Excerpted records Block Start
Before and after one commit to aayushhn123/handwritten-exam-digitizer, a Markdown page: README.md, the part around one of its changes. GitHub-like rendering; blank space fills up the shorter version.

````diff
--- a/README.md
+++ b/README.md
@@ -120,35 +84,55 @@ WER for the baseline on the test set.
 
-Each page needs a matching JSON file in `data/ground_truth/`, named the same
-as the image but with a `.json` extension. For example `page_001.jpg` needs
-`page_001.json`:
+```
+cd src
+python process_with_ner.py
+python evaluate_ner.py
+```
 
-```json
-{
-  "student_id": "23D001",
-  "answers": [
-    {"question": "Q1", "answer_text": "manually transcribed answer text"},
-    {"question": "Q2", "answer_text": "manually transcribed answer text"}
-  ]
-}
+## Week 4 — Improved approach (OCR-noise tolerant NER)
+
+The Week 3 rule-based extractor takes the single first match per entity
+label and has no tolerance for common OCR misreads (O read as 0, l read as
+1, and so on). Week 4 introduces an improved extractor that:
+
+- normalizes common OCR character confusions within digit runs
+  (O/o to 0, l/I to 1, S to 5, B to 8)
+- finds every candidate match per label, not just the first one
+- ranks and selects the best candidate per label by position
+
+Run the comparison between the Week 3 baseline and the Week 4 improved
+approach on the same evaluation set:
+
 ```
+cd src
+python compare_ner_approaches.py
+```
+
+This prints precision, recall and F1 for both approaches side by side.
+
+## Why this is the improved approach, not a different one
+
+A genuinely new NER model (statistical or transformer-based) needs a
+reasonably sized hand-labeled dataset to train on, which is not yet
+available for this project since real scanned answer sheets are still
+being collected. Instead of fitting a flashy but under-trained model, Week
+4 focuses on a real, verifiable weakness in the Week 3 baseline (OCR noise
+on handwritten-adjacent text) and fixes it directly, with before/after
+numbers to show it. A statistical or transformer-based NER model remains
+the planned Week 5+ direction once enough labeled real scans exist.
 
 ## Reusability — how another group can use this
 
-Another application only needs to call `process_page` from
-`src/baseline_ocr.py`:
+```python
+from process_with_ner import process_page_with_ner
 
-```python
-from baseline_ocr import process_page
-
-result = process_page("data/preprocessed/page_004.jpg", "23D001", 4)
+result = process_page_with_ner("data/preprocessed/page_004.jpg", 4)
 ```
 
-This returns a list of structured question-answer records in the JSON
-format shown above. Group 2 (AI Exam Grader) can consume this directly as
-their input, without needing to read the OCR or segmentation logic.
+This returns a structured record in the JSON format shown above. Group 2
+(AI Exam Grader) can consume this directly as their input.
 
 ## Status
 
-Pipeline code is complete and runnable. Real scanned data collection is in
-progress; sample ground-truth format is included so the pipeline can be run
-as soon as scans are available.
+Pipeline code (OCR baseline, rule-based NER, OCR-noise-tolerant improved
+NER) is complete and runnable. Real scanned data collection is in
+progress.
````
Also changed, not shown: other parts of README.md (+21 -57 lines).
Excerpted records Block End
Excerpted records Block Start
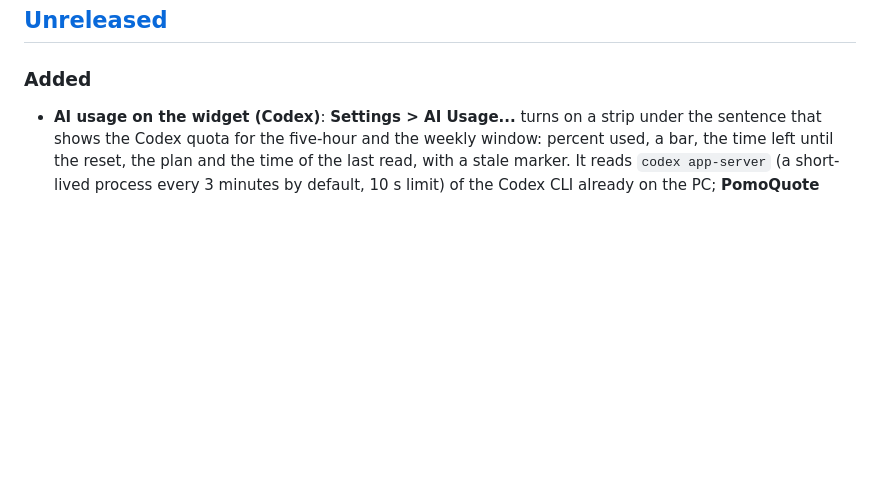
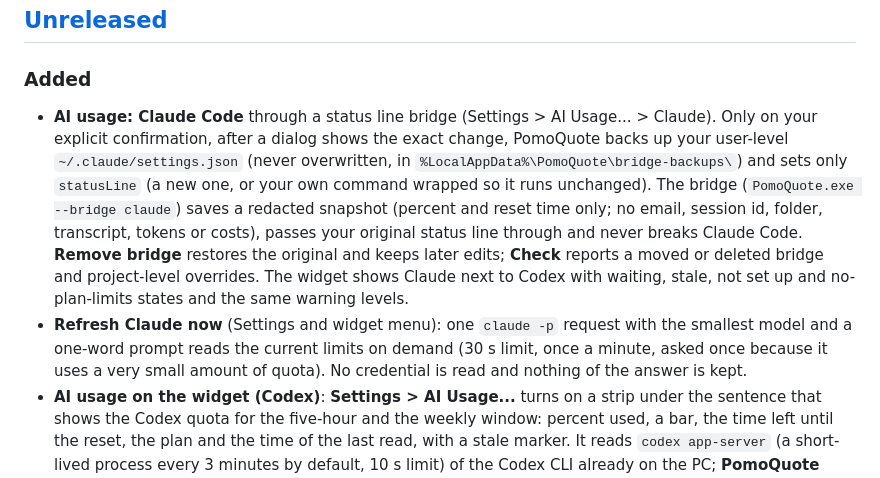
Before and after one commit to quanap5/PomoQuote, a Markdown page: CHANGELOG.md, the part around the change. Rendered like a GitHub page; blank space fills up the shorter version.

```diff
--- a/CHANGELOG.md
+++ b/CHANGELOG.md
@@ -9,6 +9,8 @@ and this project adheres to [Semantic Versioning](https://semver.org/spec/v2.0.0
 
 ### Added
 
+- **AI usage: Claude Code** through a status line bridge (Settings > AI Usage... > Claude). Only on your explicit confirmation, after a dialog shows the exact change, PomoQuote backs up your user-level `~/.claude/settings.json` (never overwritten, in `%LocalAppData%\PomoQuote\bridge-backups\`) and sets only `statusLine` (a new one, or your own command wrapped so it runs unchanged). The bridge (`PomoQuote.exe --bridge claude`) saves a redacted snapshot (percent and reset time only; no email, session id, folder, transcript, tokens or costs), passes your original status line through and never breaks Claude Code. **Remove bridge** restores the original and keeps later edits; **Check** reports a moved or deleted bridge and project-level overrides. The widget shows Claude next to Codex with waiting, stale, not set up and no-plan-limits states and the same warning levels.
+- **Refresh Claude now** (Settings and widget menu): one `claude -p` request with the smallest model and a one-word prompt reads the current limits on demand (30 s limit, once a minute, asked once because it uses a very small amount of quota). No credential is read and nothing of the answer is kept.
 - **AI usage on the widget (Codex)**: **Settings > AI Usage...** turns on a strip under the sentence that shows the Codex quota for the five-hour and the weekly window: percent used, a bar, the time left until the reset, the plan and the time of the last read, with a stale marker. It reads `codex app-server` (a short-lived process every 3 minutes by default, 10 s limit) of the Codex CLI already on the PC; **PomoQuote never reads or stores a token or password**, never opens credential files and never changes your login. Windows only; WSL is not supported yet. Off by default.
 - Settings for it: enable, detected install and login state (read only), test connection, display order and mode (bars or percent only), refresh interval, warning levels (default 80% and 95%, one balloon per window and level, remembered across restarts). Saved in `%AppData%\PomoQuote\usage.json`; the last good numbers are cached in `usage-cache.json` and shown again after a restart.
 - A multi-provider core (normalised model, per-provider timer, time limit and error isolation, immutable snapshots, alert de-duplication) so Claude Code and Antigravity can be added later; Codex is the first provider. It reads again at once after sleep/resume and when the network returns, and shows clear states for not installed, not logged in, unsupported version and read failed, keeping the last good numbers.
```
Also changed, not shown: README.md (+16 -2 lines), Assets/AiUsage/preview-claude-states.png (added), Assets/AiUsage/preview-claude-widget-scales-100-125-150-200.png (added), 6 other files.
Excerpted records Block End
- What you need to do
All lines above holding the word "shown" make up the answer; copy each one.

- Solution to the exercise
-format shown above. Group 2 (AI Exam Grader) can consume this directly as
+This returns a structured record in the JSON format shown above. Group 2
Also changed, not shown: other parts of README.md (+21 -57 lines).
 - Settings for it: enable, detected install and login state (read only), test connection, display order and mode (bars or percent only), refresh interval, warning levels (default 80% and 95%, one balloon per window and level, remembered across restarts). Saved in `%AppData%\PomoQuote\usage.json`; the last good numbers are cached in `usage-cache.json` and shown again after a restart.
Also changed, not shown: README.md (+16 -2 lines), Assets/AiUsage/preview-claude-states.png (added), Assets/AiUsage/preview-claude-widget-scales-100-125-150-200.png (added), 6 other files.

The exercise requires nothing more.